To the average Mozambican, the country we call home is heaven. For many of the people I have met, if given a single wish, they would use it on getting to the United States. And borrowing the language of MLK, they tell me that they too 'have a dream' to one day visit the States. Usually I smile and say that one day they will get there, though probably I'm lying. It's hard for me to hear them talk about my home because sometimes they are wrong about America, but it isn't any easier to hear when they are right.
During my first week in the country I was walking through downtown Maputo when I heard a public demonstration coming down the street in my direction. People were shouting and waving the American flag. Not speaking the language, I assumed it was anti-American propaganda. Instead I found out that they stage this march every Wednesday to celebrate America and to ask American leaders for help.
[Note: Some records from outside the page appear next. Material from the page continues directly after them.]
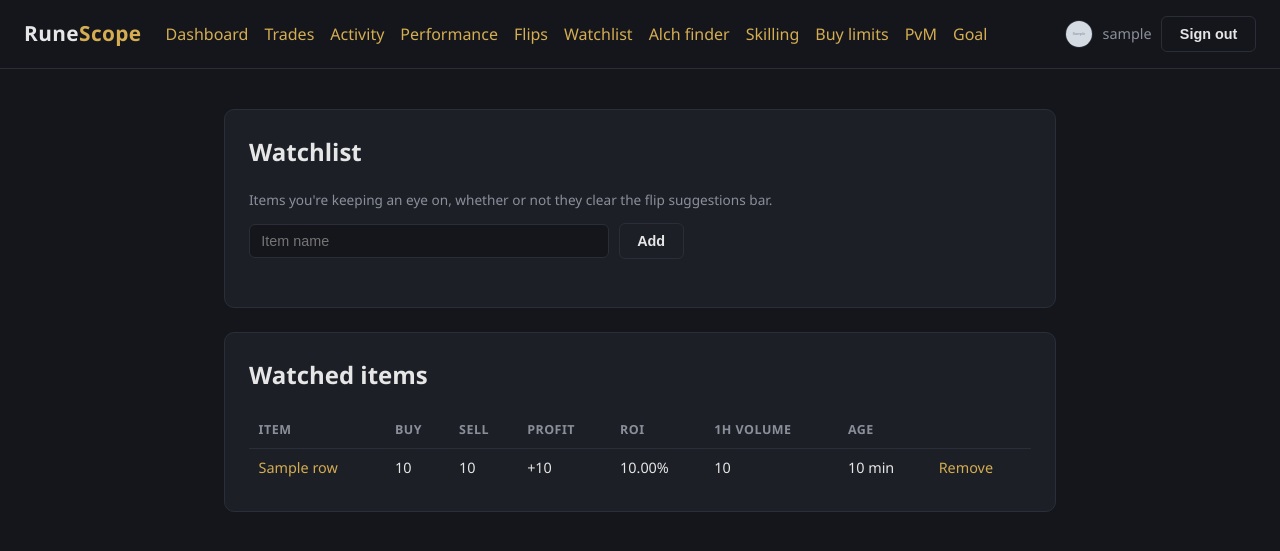
After one commit to Wolklaw/OSRS-Toolkit, a FastAPI app: template src/toolkit_web/templates/watchlist.html in a window 1280 px wide. The commit adds this page. Shown: the top 551 px of the page. Run offline with FastAPI, Linux system fonts and the light colour scheme; the template is opened without the code that fills it: most values are stand-ins (such as "Sample title", 1, 10 or a date in 2020); grey boxes marked "Sample" are stand-in pictures.

Commit message:
Add a Watchlist page

```diff
--- a/src/toolkit_web/accounts_db.py
+++ b/src/toolkit_web/accounts_db.py
@@ -50,6 +50,16 @@ CREATE TABLE IF NOT EXISTS trade_character (
     trade_id        INTEGER NOT NULL,
     character_id    INTEGER NOT NULL REFERENCES character(character_id) ON DELETE CASCADE,
     PRIMARY KEY (discord_user_id, trade_id)
+);
+
+-- An item someone wants to keep an eye on without it having to clear GE Flipper's own ranking
+-- bar. Just the id: the name and every price on the watchlist page comes from the live market
+-- snapshot at render time, the same as everywhere else prices are shown.
+CREATE TABLE IF NOT EXISTS watchlist_item (
+    discord_user_id TEXT NOT NULL REFERENCES account(discord_user_id) ON DELETE CASCADE,
+    item_id         INTEGER NOT NULL,
+    added_at        TEXT NOT NULL,
+    PRIMARY KEY (discord_user_id, item_id)
 );
 """
 
@@ -263,6 +273,35 @@ class AccountsDB:
             ).fetchall()
         return {row["trade_id"]: row["character_id"] for row in rows}
 
+    # -- watchlist -----------------------------------------------------------------------
+
+    def add_watchlist_item(self, discord_user_id: str, item_id: int) -> bool:
+        """Returns False rather than raising when the item is already watched — the caller
+        decides what, if anything, to tell the user about that, the same way ``add_character``
+        leaves that call to its caller."""
+        with self._transaction() as connection:
+            cursor = connection.execute(
+                "INSERT OR IGNORE INTO watchlist_item (discord_user_id, item_id, added_at)"
+                " VALUES (?, ?, ?)",
+                (discord_user_id, item_id, _stamp()),
+            )
+            return cursor.rowcount > 0
+
+    def list_watchlist_item_ids(self, discord_user_id: str) -> list[int]:
+        with self._transaction() as connection:
+            rows = connection.execute(
+                "SELECT item_id FROM watchlist_item WHERE discord_user_id = ? ORDER BY added_at",
+                (discord_user_id,),
+            ).fetchall()
+        return [row["item_id"] for row in rows]
+
+    def remove_watchlist_item(self, discord_user_id: str, item_id: int) -> None:
+        with self._transaction() as connection:
+            connection.execute(
+                "DELETE FROM watchlist_item WHERE discord_user_id = ? AND item_id = ?",
+                (discord_user_id, item_id),
+            )
+
 
 def _row_to_account(row: sqlite3.Row) -> Account:
     return Account(
--- a/src/toolkit_web/app.py
+++ b/src/toolkit_web/app.py
@@ -26,7 +26,7 @@ from osrs_toolkit.journal_presentation import PERIOD_FILTERS
 from osrs_toolkit.market import MarketDataError
 from osrs_toolkit.performance import by_item, by_strategy, calibration, realized_results, summarize
 from osrs_toolkit.pvm import assess_all, estimate_gp_per_hour
-from osrs_toolkit.ranking import STRATEGIES, plan_flip_portfolio, rank_flips
+from osrs_toolkit.ranking import STRATEGIES, ge_tax, offer_targets, plan_flip_portfolio, rank_flips
 from osrs_toolkit.runelite_sync import ge_offer_status_label
 from osrs_toolkit.supplies_report import supplies_spend_rows, total_supplies_spend
 from osrs_toolkit.savings_goal import (
@@ -354,6 +354,76 @@ def create_app(settings: Settings | None = None) -> FastAPI:
                 "candidates": [serialize(candidate) for candidate in candidates[:30]],
             },
         )
+
+    @app.get("/watchlist", response_class=HTMLResponse)
+    def watchlist_page(
+        request: Request,
+        account: Account = CurrentAccount,
+        active: str | None = ActiveCharacter,
+    ) -> HTMLResponse:
+        context = {"account": account, **character_switcher_context(account, active)}
+        try:
+            mappings, points = market.snapshot()
+        except MarketDataError:
+            return templates.TemplateResponse(
+                request, "watchlist.html", {**context, "market_unavailable": True}
+            )
+        point_by_id = {point.item_id: point for point in points}
+        now = int(datetime.now(UTC).timestamp())
+        rows = []
+        for item_id in accounts.list_watchlist_item_ids(account.discord_user_id):
+            item, point = mappings.get(item_id), point_by_id.get(item_id)
+            if item is None or point is None:
+                # Delisted, or not yet in this snapshot — nothing priceable to show for it
+                # right now, but the watch itself is untouched and reappears once it prices.
+                continue
+            buy_price, sell_price = offer_targets(point)
+            profit = sell_price - buy_price - ge_tax(sell_price)
+            rows.append(
+                {
+                    "item_id": item_id,
+                    "name": item.name,
+                    "buy_price": buy_price,
+                    "sell_price": sell_price,
+                    "profit": profit,
+                    "roi": profit / buy_price * 100 if buy_price else 0.0,
+                    "volume_1h": point.volume_1h,
+                    "age_minutes": max(0, now - min(point.high_time, point.low_time)) // 60,
+                }
+            )
+        rows.sort(key=lambda row: row["name"])
+        return templates.TemplateResponse(
+            request,
+            "watchlist.html",
+            {**context, "market_unavailable": False, "rows": rows},
+        )
+
+    @app.post("/api/watchlist", status_code=201)
+    def add_watchlist_item(payload: dict, account: Account = CurrentAccount) -> dict:
+        name = payload.get("name")
+        if not isinstance(name, str) or not name.strip():
+            raise HTTPException(status_code=422, detail="name is required")
+        try:
+            mappings, _points = market.snapshot()
+        except MarketDataError:
+            raise HTTPException(
+                status_code=502, detail="Could not reach live prices — try again shortly."
+            ) from None
+        typed = name.strip().casefold()
+        match = next((item for item in mappings.values() if item.name.casefold() == typed), None)
+        if match is None:
+            raise HTTPException(status_code=404, detail=f'No item found named "{name.strip()}".')
+        added = accounts.add_watchlist_item(account.discord_user_id, match.item_id)
+        if not added:
+            raise HTTPException(
+                status_code=409, detail=f"{match.name} is already on your watchlist."
+            )
+        return {"ok": True, "item_id": match.item_id, "name": match.name}
+
+    @app.delete("/api/watchlist/{item_id}")
+    def remove_watchlist_item(item_id: int, account: Account = CurrentAccount) -> dict:
+        accounts.remove_watchlist_item(account.discord_user_id, item_id)
+        return {"ok": True}
 
     @app.get("/alch", response_class=HTMLResponse)
     def alch_page(
--- a/src/toolkit_web/templates/base.html
+++ b/src/toolkit_web/templates/base.html
@@ -135,6 +135,7 @@
         <a href="/activity">Activity</a>
         <a href="/performance">Performance</a>
         <a href="/flips">Flips</a>
+        <a href="/watchlist">Watchlist</a>
         <a href="/alch">Alch finder</a>
         <a href="/skilling">Skilling</a>
         <a href="/buy-limits">Buy limits</a>
--- /dev/null
+++ b/src/toolkit_web/templates/watchlist.html
@@ -0,0 +1,91 @@
+{% extends "base.html" %}
+{% block content %}
+
+<div class="panel">
+  <h2 style="margin-top:0">Watchlist</h2>
+  <p class="hint">Items you're keeping an eye on, whether or not they clear the flip suggestions bar.</p>
+  <div class="row">
+    <input type="text" id="watchlist-item-name" placeholder="Item name" autocomplete="off">
+    <button class="button secondary" onclick="addWatchlistItem()">Add</button>
+  </div>
+  <div class="status-msg" id="watchlist-status"></div>
+</div>
+
+{% if market_unavailable %}
+<div class="panel">
+  <div class="empty">Live prices couldn't be reached just now — try again shortly.</div>
+</div>
+{% else %}
+
+<div class="panel">
+  <h2 style="margin-top:0">Watched items</h2>
+  {% if rows %}
+  <table>
+    <thead>
+      <tr>
+        <th>Item</th>
+        <th>Buy</th>
+        <th>Sell</th>
+        <th>Profit</th>
+        <th>ROI</th>
+        <th>1h volume</th>
+        <th>Age</th>
+        <th></th>
+      </tr>
+    </thead>
+    <tbody>
+      {% for row in rows %}
+      <tr>
+        <td><a href="/item/{{ row.item_id }}">{{ row.name }}</a></td>
+        <td>{{ "{:,}".format(row.buy_price) }}</td>
+        <td>{{ "{:,}".format(row.sell_price) }}</td>
+        <td class="{{ 'positive' if row.profit >= 0 else 'negative' }}">{{ "{:+,}".format(row.profit) }}</td>
+        <td>{{ "%.2f"|format(row.roi) }}%</td>
+        <td>{{ "{:,}".format(row.volume_1h) }}</td>
+        <td>{{ row.age_minutes }} min</td>
+        <td><a href="#" onclick="removeWatchlistItem({{ row.item_id }}); return false;">Remove</a></td>
+      </tr>
+      {% endfor %}
+    </tbody>
+  </table>
+  {% else %}
+  <div class="empty">Nothing on your watchlist yet.</div>
+  {% endif %}
+</div>
+
+{% endif %}
+{% endblock %}
+
+{% block scripts %}
+<script>
+  async function addWatchlistItem() {
+    const status = document.getElementById('watchlist-status');
+    const input = document.getElementById('watchlist-item-name');
+    const name = input.value.trim();
+    if (!name) { return; }
+    try {
+      const response = await fetch('/api/watchlist', {
+        method: 'POST',
+        headers: { 'Content-Type': 'application/json' },
+        body: JSON.stringify({ name }),
+      });
+      const body = await response.json();
+      if (!response.ok) {
+        status.textContent = body.detail || 'Could not add that item.';
+        status.className = 'status-msg error';
+        return;
+      }
+      input.value = '';
+      location.reload();
+    } catch (error) {
+      status.textContent = 'Could not reach the server — try again in a moment.';
+      status.className = 'status-msg error';
+    }
+  }
+
+  async function removeWatchlistItem(itemId) {
+    await fetch(`/api/watchlist/${itemId}`, { method: 'DELETE' });
+    location.reload();
+  }
+</script>
+{% endblock %}
```
Also changed, not shown: tests/test_flips_and_buy_limits.py (+40 -0 lines).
Well, I guess it isn't so much American leaders they are asking, as it is specifically Obama who in their mind is essentially African. And therefore who in their mind is the solution to poverty in Africa, an impossible role for any one person.
The other week, my Mozambican boss asked Jon and I why all Americans are skinny. We spent the whole car ride convincing him that it wasn't true. Telling him about the social-economics of nutrition and obesity in America. Really though, we need only look in the mirror to find out how he drew his conclusion. We are both skinny as rails. Indeed, we are part of the lie.
When my Mozambican friends talk about money in America they often painfully correct and painfully wrong. They still call it the land of opportunity. It is where you can earn your own money and find work that pays fairly. And I agree with them, but then I stop to think of how we treat immigrants in our country. I think about Arizona's SB 1070. And I remember living in San Diego and driving by groups of bored, rich conservatives protesting outside the Home Depot where Mexican day laborers awaited work. And how the rest of us normally treat non-english speakers. America is a land of opportunity it is true, but I can't honestly tell you that it's a land of opportunity for you.
Of course I never say most of what I want to say. I end up saying America has problems of its own. But mostly, I lie. I lie more often than I ever cared to in my life, because I don't know if it's too mean to do otherwise. When I try to speak truth, I say that God is in Mozambique, too.